Date: Fri, 14 Apr 2000 00:55:31 -1000
Subject: Re: [TPIN] Bill Adam or James Stamp?

>Lately I have been experimenting with both Bill Adam and James Stamp's
>concepts of buzzing.  I am confused as to which concept is more correct.
>Both authorities agree that there must be a minimum amount of tension when
>buzzing.  Stamp believed that buzzing should be done on the mouthpiece
>alone.  Adam believes that when the player buzzes on the mouthpiece alone,
>too much tension is created and the results are not beneficial.  Because of
>this, Adam developed a new system of buzzing which involves placing the
>mouthpiece in the leadpipe with the tuning slide removed, and buzzing the
>pitch of the leadpipe.  I would like to quote Bill Adam on his system:
>        - "There has been much talk about buzzing the mouthpiece on the lips.
>I agree with some of these theories, when they do what they say they will
>do.  However, I have often found that when we just buzz and purse the lips,
>the lips become too tense.  If we can buzz the mouthpiece without getting
>tension behind the lips we're in good shape." -
>      My question to all of you who have actually read this far: Is one
>concept of buzzing any more correct or beneficial than the other?  Also, is
>it possible to get any unwanted results from either system?
>      Thank you for your time, I'm sorry this kind of turned into a short
>Ben Russell
>Lancaster, CA

The short answer is no. If done correctly, Adam's and Stamp's approach achieved similar results. I'm a die-hard Adam student who studied with Mr. Adam for over 5 years and studied with Adam students since I was 13 years old. I will say, however, that I have met many Stamp students and am very impressed with how they play.  With students like Malcolm McNab, Tommy Stevens, et. al., I would have to say that there must be something to that approach.  From talking to the Stamp students that I have met, I have gathered that they approach mouthpiece buzzing in a much more relaxed fashion than many people. They go for an efficient, relaxed, rather airy buzz when working with the mouthpiece.

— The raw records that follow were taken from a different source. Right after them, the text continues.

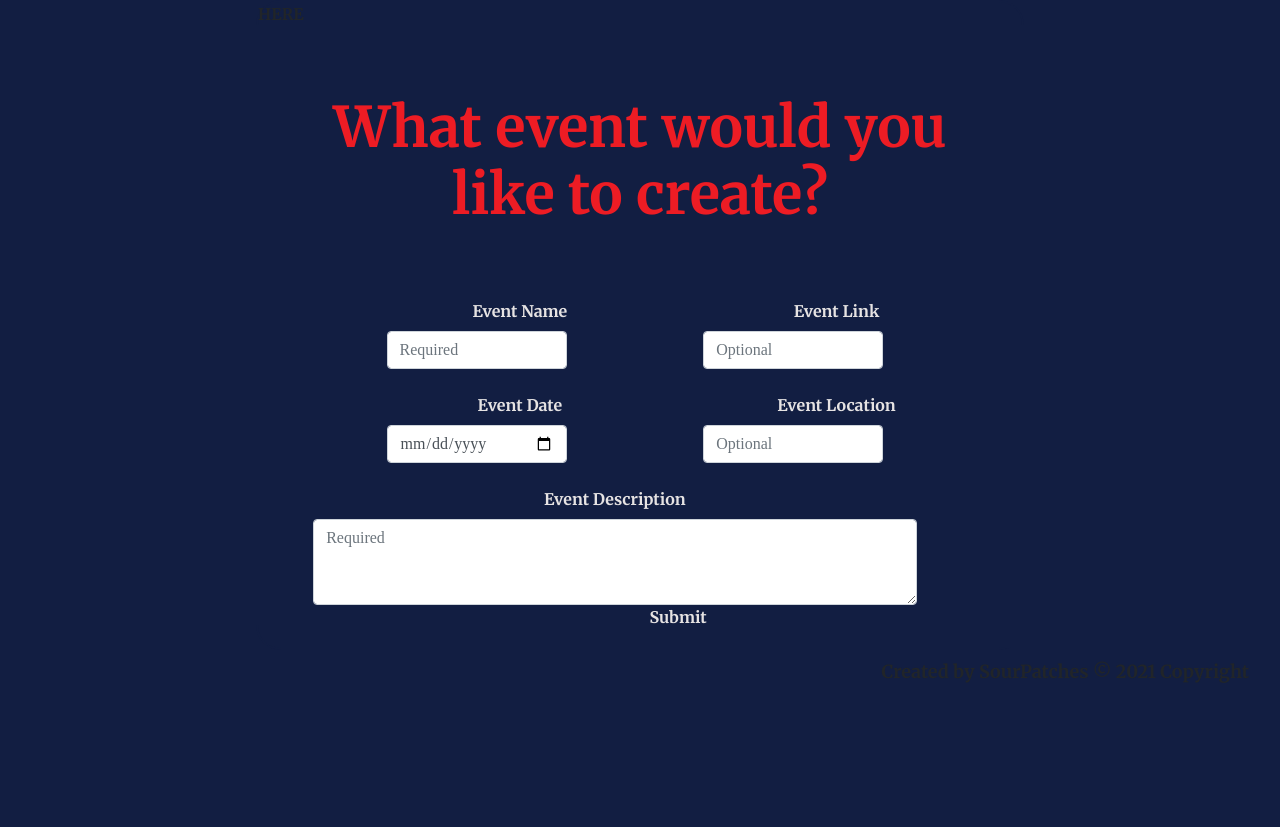
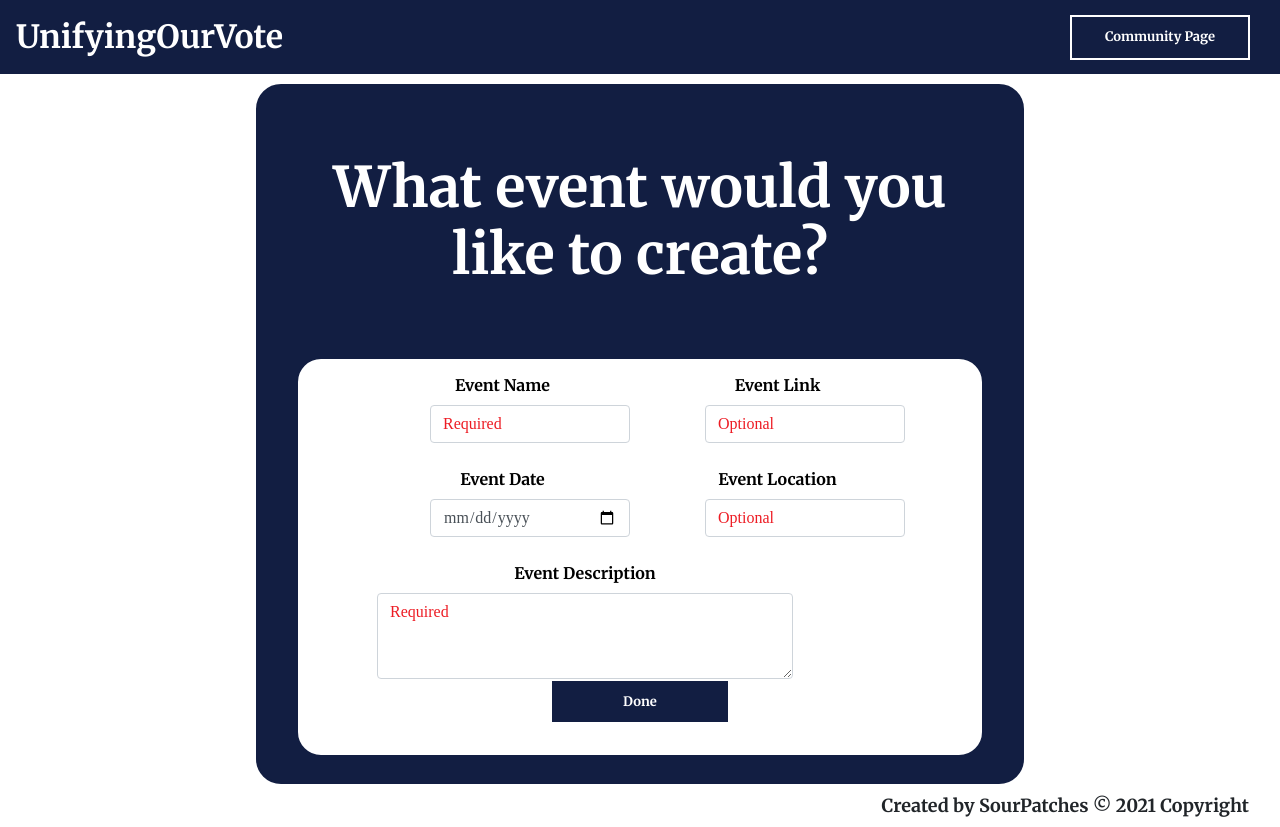
Before and after one commit to Wendyf02/UnifyingOurVote, a React (Create React App) app in the folder client/: page /CreateEvent in a window 1280 px wide. Before the commit the page ends 800 px from the top, so only its background shows below. Built offline with nearby package versions, Linux system fonts and the light colour scheme.

Commit message:
Fixed styling that affected entire site and styled button on form page.

```diff
--- a/client/src/components/ActualEvent/index.js
+++ b/client/src/components/ActualEvent/index.js
@@ -1,5 +1,5 @@
 import React, { useEffect, useState } from "react";
-import API from "../../utils/API";
+import API from "../../utils/Api";
 // Maybe use below to link to previous page or other page within application.
 import { Link, useParams } from "react-router-dom";
 import "./style.css";
--- a/client/src/components/EventNavbar/style.css
+++ b/client/src/components/EventNavbar/style.css
@@ -1,6 +1,6 @@
 .backgroundNav2 {
   background-color: #121e42;
-  border-bottom: 6px solid white;
+  border-bottom: 10px solid white;
 }
 .navbar-brand {
   font-size: xx-large !important;
--- a/client/src/pages/EventFormPage/style.css
+++ b/client/src/pages/EventFormPage/style.css
@@ -1,56 +1,70 @@
-body{
-    background-color: #121e42;
-    margin: 20px;
-  }
-  .eventContainer{
-    color: white;
-    height: 800px;
-    /* margin-top: 50px; */
-  }
 .formContainer {
   border-radius: 25px;
   border: 2px solid #121e42;
-    margin-top: -80px;
   margin-left: 2%;
   margin-right: 2%;
   margin: 0 auto;
   width: 60%;
-    height: 650px;
+  height: 700px;
   background-color: #121e42;
 }
-  .headerJumbo{
+#headerJumbo {
   background: none;
   color: white;
   text-align: center;
 }
-  .eventForm{
+#eventForm {
   margin-left: 5%;
   margin-right: 5%;
-    border-radius: 25px;
+  border-radius: 25px !important;
   border: 2px solid #121e42;
-    background: white;
-    height: 350px;
+  background: white !important;
+  height: 400px;
+  width: 90%;
+  color: black;
 }
-  .eventName, .eventLink, .eventDate, .eventLocation{
-    width: 180px;
-    margin-left: 10px;
+.eventName,
+.eventLink,
+.eventDate,
+.eventLocation {
+  width: 200px;
+  margin-left: 50px;
+  margin-right: 50px;
 }
-  .eventDescription{
-    /* width: 320px; */
+.eventDescription {
+  width: 80%;
   margin: auto;
+  display: block;
 }
-  ::placeholder{
+::placeholder {
+  color: #ed1c24 !important;
+}
+input {
+  border: 4px solid black;
+}
+/* textarea::placeholder {
   color: #ed1c24;
+} */
+.headerCreate {
+  font-weight: 500;
+  color: white;
 }
-  input{
-    border: 1px solid black;
-  }
-  textarea::placeholder{
-    color: #ed1c24;
-  }
-  .headerCreate{
-    font-weight: 500;
-  }
-  .rowTesting{
+.rowTesting {
   text-align: center;
 }
+.Done {
+  background-color: #121e42;
+  color: white !important;
+  font-size: small;
+  border: 2px solid white;
+  width: 180px;
+  text-align: center;
+  height: 45px;
+  position:relative;
+}
+.Done:hover{
+  box-shadow: 0 0.4rem 1.4rem 0 white;
+  transition: transform 150ms;
+  transform: scale(1.03);
+  border: 3px solid #ed1c24;
+}
--- a/client/src/pages/Events.js
+++ b/client/src/pages/Events.js
@@ -1,47 +1,48 @@
 import React, { useState, useEffect } from "react";
-import API from "../utils/API";
+import API from "../utils/Api";
 import { Link } from "react-router-dom";
 import "./EventFormPage/style.css";
+import EventNavbar from "../components/EventNavbar";
 
 function Events() {
   // Setting our component's initial state
-  const [events, setEvents] = useState([])
-  const [formObject, setFormObject] = useState({})
+  const [events, setEvents] = useState([]);
+  const [formObject, setFormObject] = useState({});
 
   // Load all events and store them with setEvents
   useEffect(() => {
     // loadEvents()
-    console.log(formObject)
-    console.log(!(formObject.name && formObject.date && formObject.description))
-  }, [formObject])
+    console.log(formObject);
+    console.log(
+      !(formObject.name && formObject.date && formObject.description)
+    );
+  }, [formObject]);
 
   // Loads all events and sets them to events
   function loadEvents() {
     API.getEvents()
-      .then(res =>
-        setEvents(res.data)
-      )
-      .catch(err => console.log(err));
-  };
+      .then((res) => setEvents(res.data))
+      .catch((err) => console.log(err));
+  }
 
   // Deletes a event from the database with a given id, then reloads events from the db
   function deleteEvent(id) {
     API.deleteEvent(id)
-      .then(res => loadEvents())
-      .catch(err => console.log(err));
+      .then((res) => loadEvents())
+      .catch((err) => console.log(err));
   }
 
   // Handles updating component state when the user types into the input field
   function handleInputChange(event) {
     const { name, value } = event.target;
-    console.log(name, value)
-    setFormObject({...formObject, [name]: value})
-  };
+    console.log(name, value);
+    setFormObject({ ...formObject, [name]: value });
+  }
 
   // When the form is submitted, use the API.saveEvent method to save the event data
   // Then reload events from the database
   function handleFormSubmit(event) {
-    console.log("")
+    console.log("");
     event.preventDefault();
     if (formObject.name && formObject.date && formObject.description) {
       API.saveEvent({
@@ -51,35 +52,48 @@ function Events() {
         link: formObject.link,
         description: formObject.description,
       })
-        .then(res => console.log(res))
-        .catch(err => console.log(err));
+        .then((res) => console.log(res))
+        .catch((err) => console.log(err));
     }
-  };
+  }
 
   return (
     <section>
-  <div className="formContainer"> HERE
-    <div className="jumbotron jumbotron-fluid headerJumbo">
+      <EventNavbar/>
+      <div className="formContainer">
+        {" "}
+        <div id="headerJumbo" className="jumbotron jumbotron-fluid">
           <div className="container">
             <h1 className="display-4 headerCreate">
               What event would you <br></br> like to create?
             </h1>
           </div>
         </div>
-
-    <div className="jumbotron jumbotron-fluid eventForm">
-      <div className="container">
+        <div id="eventForm" className="jumbotron jumbotron-fluid">
+          {/* <div className="container"> */}
             <div className="form-group">
-
               <div className="row justify-content-center">
                 <div className="col-5">
                   <label>Event Name {events.name}</label>
-              <input name="name" type="name" className="form-control eventName" id="exampleFormControlInput1" placeholder="Required" onChange={handleInputChange}/>
+                  <input
+                    name="name"
+                    type="name"
+                    className="form-control eventName"
+                    id="exampleFormControlInput1"
+                    placeholder="Required"
+                    onChange={handleInputChange}
+                  />
                 </div>
 
                 <div className="col-5">
                   <label>Event Link {events.link}</label>
-              <input type="link" className="form-control eventLink" id="exampleFormControlInput1" placeholder="Optional" onChange={handleInputChange}/>
+                  <input
+                    type="link"
+                    className="form-control eventLink"
+                    id="exampleFormControlInput1"
+                    placeholder="Optional"
+                    onChange={handleInputChange}
+                  />
                 </div>
               </div>
 
@@ -88,12 +102,24 @@ function Events() {
               <div className="row justify-content-center">
                 <div className="col-5">
                   <label>Event Date {events.date}</label>
-                <input name="date" type="date" className="form-control eventDate" id="exampleFormControlInput1" onChange={handleInputChange}/>
+                  <input
+                    name="date"
+                    type="date"
+                    className="form-control eventDate"
+                    id="exampleFormControlInput1"
+                    onChange={handleInputChange}
+                  />
                 </div>
 
                 <div className="col-5">
                   <label>Event Location {events.location}</label>
-                <input type="location" className="form-control eventLink" id="exampleFormControlInput1" placeholder="Optional" onChange={handleInputChange}/>
+                  <input
+                    type="location"
+                    className="form-control eventLink"
+                    id="exampleFormControlInput1"
+                    placeholder="Optional"
+                    onChange={handleInputChange}
+                  />
                 </div>
               </div>
 
@@ -101,17 +127,23 @@ function Events() {
                 <div className="col-10">
                   <br></br>
                   <label>Event Description {events.description}</label>
-              <textarea name="description" className="form-control eventDescription" id="exampleFormControlTextarea1" placeholder="Required" rows="3" onChange={handleInputChange}></textarea>
+                  <textarea
+                    name="description"
+                    className="form-control eventDescription"
+                    id="exampleFormControlTextarea1"
+                    placeholder="Required"
+                    rows="3"
+                    onChange={handleInputChange}
+                  ></textarea>
                 </div>
               </div>
-          <button onClick={handleFormSubmit}>Submit</button>
+              <button className="Done" onClick={handleFormSubmit}>Done</button>
             </div>
-      </div>
+          {/* </div> */}
         </div>
       </div>
     </section>
   );
 }
 
-
 export default Events;
```
Lines whose indentation alone changed are shown as unchanged.
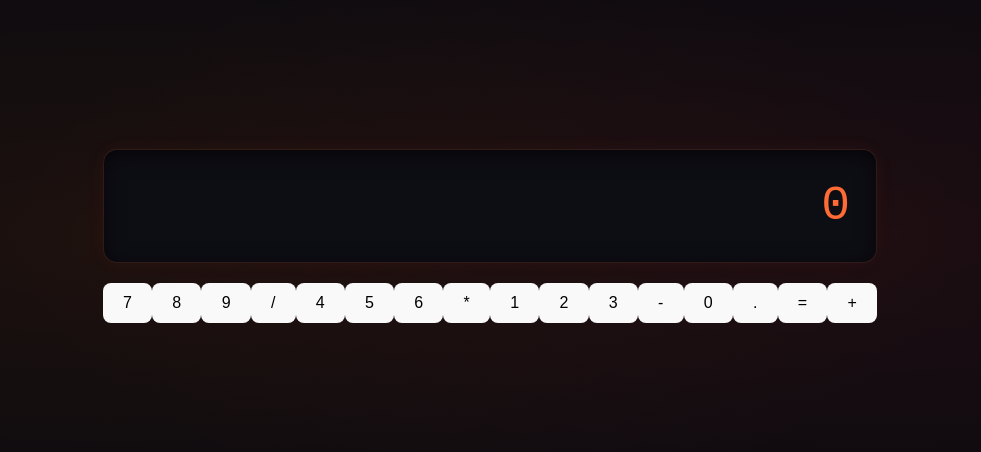
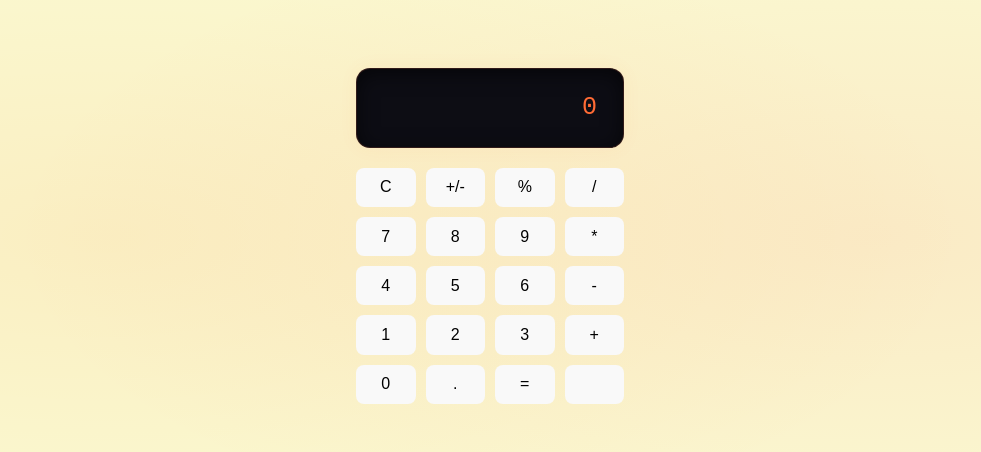
Before and after one commit to SriyaDhakal/calculator, a React (Vite) app: page / in a window 1280 px wide. Shown: the part 164-616 px from the top of the page, without its empty margins (150-1131 px from the left). Built offline with nearby package versions, Linux system fonts and the light colour scheme.

Commit message:
add calculator logic with eval and expression display

```diff
--- a/src/App.css
+++ b/src/App.css
@@ -8,7 +8,7 @@ body {
   justify-content: center;
   align-items: center;
   min-height: 100vh;
-  background-color: #0a0a0f;
+  background-color: lightgoldenrodyellow;
   background-image:
     radial-gradient(ellipse at 20% 50%, rgba(255, 100, 0, 0.08) 0%, transparent 60%),
     radial-gradient(ellipse at 80% 50%, rgba(255, 50, 50, 0.08) 0%, transparent 60%);
@@ -16,16 +16,15 @@ body {
 }
 
 
-
 .display {
   background: #0d0d14;
   color: #ff6b35;
-  font-size: 48px;
+  font-size: 25px;
   text-align: right;
   padding: 20px 24px;
   border-radius: 14px;
   margin-bottom: 20px;
-  min-height: 95px;
+  min-height: 10px;
   display: flex;
   align-items: center;
   justify-content: flex-end;
@@ -39,3 +38,9 @@ body {
   word-break: break-all;
   transition: all 0.1s ease;
 }
+
+.button-grid {
+  display: grid;
+  grid-template-columns: repeat(4, 1fr);
+  gap: 10px;
+}
--- a/src/App.tsx
+++ b/src/App.tsx
@@ -4,12 +4,31 @@ import ButtonGrid from './Components/ButtonGrid'
 import './App.css'
 
 function App() {
-  const [displayValue, setDisplayValue] = useState('0')
+  const [expression, setExpression] = useState('')
+  const [result, setResult] = useState('0')
+
+  const handleButtonClick = (label: string) => {
+    if (label === '=') {
+      try {
+        const evaluated = eval(expression)
+
+        setExpression(`${expression} = ${evaluated}`)
+      } catch {
+        setResult('Error')
+      }
+    } else if (label === 'C') {
+      setExpression('')
+      setResult('0')
+    } else {
+      setExpression(prev => prev + label)
+      setResult('')
+    }
+  }
 
   return (
     <div className="calculator">
-      <Display value={displayValue} />
-      <ButtonGrid onButtonClick={(label) => setDisplayValue(label)} />
+      <Display expression={expression} value={result} />
+      <ButtonGrid onButtonClick={handleButtonClick} />
     </div>
   )
 }
--- a/src/Components/ButtonGrid.tsx
+++ b/src/Components/ButtonGrid.tsx
@@ -1,9 +1,12 @@
 import Button from './Button'
 
-const buttons = ['7', '8', '9', '/',
-                 '4', '5', '6', '*',
-                 '1', '2', '3', '-',
-                 '0', '.', '=', '+']
+const buttons = [
+  'C',  '+/-', '%', '/',
+  '7',  '8',   '9', '*',
+  '4',  '5',   '6', '-',
+  '1',  '2',   '3', '+',
+  '0',  '.',   '=', ''
+]
 
 const ButtonGrid = ({ onButtonClick }: { onButtonClick: (label: string) => void }) => {
     return (
--- a/src/Components/Display.tsx
+++ b/src/Components/Display.tsx
@@ -1,12 +1,14 @@
 
 type DisplayProps = {
   value: string
+  expression: string
 }
 
-const Display = ({ value }: DisplayProps) => {
+const Display = ({ expression, value }: DisplayProps) => {
   return (
     <div className="display">
-      {value}
+      <div className="expression">{expression}</div>
+      <div className="result">{value}</div>
     </div>
   )
 }
```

To say that Bill Adam did not have students buzz the mouthpiece would be incorrect. In fact, he had me buzzing just about everything I played for him over the period of one semester.  He used mouthpiece buzzing when it was pedagogically appropriate for the individual student.  For some, mouthpiece buzzing would create undue tension and create the dull sound you mentioned. For others, buzzing would have tremendous benefits in regard to embouchure development, pitch accuracy and overall finesse on the horn.

Remember, neither Stamp or Adam or any truly brilliant teacher has a set method. A great teacher diagnoses the problems a student is having and provides a set of exercises that will benefit the individual student. I can remember countless lessons where I would show up at Mr. Adam's house early and hear the end of another student's lesson. Mr. Adam would look at me and say "Now, Mark, don't you do what I'm assigning to *****".  At the end of my lesson, he would give the same warning to the student waiting for his or her lesson.

To use Adam's nomenclature, you blow the pipe to "get in phase with the horn".  It is a simple warmup exercise that, by focusing your attention on producing a full, resonant buzz on the tube, allows the player to get breath, embouchure and instrument to respond in sympathy to one another and create a full, resonant sound with the least amount of effort.  When done correctly, if the mouthpiece is pulled from the leadpipe, all you will hear is air whistling through the backbore of the mouthpiece. Though the lips are vibrating in response to the moving air and causing a disruption in the air stream that will activate the air within the trumpet to set up a standing wave,  the mouthpiece itself does not need to produce the pitch.   In fact, when I do clinics, I demonstrate that when I just blow a relaxed stream of air through the mouthpiece then add the trumpet, I produce a big, full sound. If I buzz the same pitch then add the trumpet, the sound is much more muffled.

Some people have mentioned playing scales and such on the leadpipe. Though I admit to not having tried this, I know that this goes
against Adam's idea of what the leadpipe is for.  The approach is to get the pitches of the harmonic series of a tube to resonate in the most efficient manner.  Forcing the embouchure to produce pitches outside the harmonic series may have pedagogical use, but those types of leadpipe exercises never came from Bill Adam.

Mark Minasian